─── Data to process

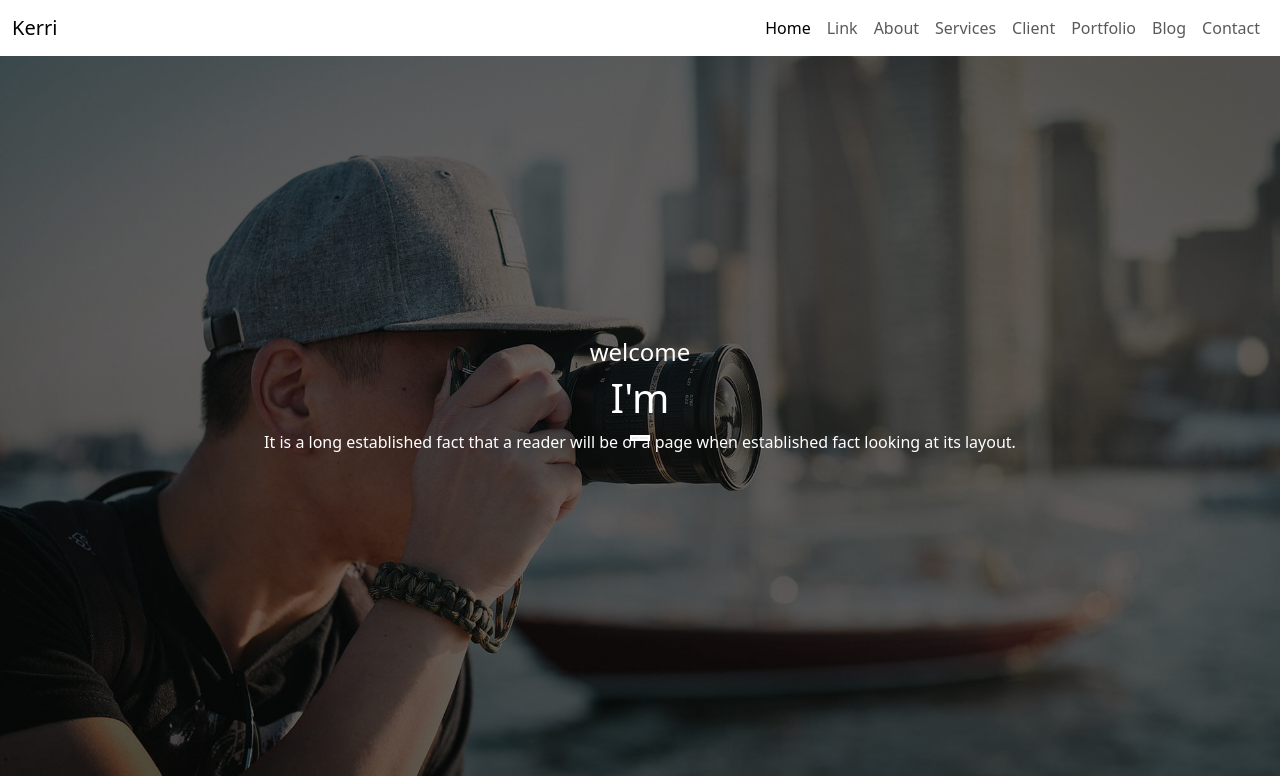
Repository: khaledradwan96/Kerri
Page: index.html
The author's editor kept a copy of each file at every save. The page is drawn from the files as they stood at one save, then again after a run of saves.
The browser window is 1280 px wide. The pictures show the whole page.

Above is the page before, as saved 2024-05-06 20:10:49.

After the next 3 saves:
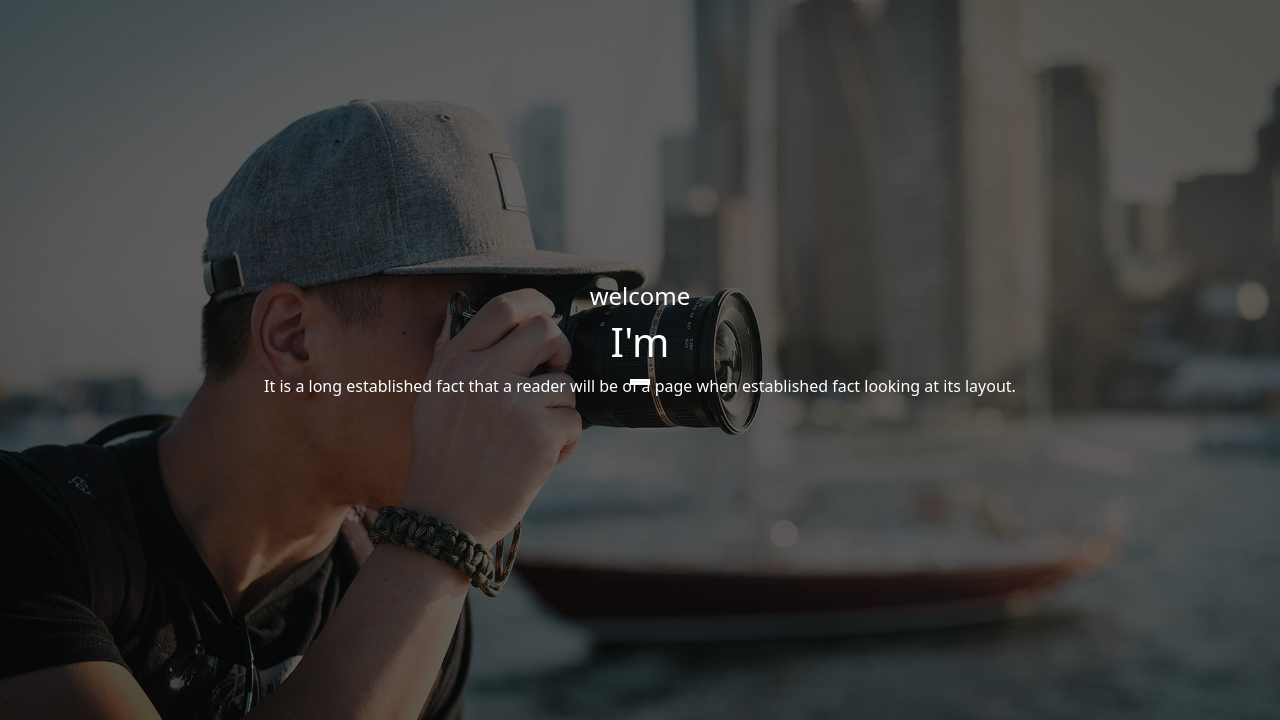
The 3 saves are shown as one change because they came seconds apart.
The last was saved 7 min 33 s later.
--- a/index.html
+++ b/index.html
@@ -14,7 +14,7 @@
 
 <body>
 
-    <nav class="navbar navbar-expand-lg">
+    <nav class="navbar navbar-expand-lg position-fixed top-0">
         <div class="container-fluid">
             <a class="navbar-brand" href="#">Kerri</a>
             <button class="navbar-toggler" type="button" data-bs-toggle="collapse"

──────

● The task: What is needed is an exact reprint of every entry, pictures excluded.

● Response to the exercise:
Repository: khaledradwan96/Kerri
Page: index.html
The author's editor kept a copy of each file at every save. The page is drawn from the files as they stood at one save, then again after a run of saves.
The browser window is 1280 px wide. The pictures show the whole page.

Above is the page before, as saved 2024-05-06 20:10:49.

After the next 3 saves:
The 3 saves are shown as one change because they came seconds apart.
The last was saved 7 min 33 s later.
--- a/index.html
+++ b/index.html
@@ -14,7 +14,7 @@
 
 <body>
 
-    <nav class="navbar navbar-expand-lg">
+    <nav class="navbar navbar-expand-lg position-fixed top-0">
         <div class="container-fluid">
             <a class="navbar-brand" href="#">Kerri</a>
             <button class="navbar-toggler" type="button" data-bs-toggle="collapse"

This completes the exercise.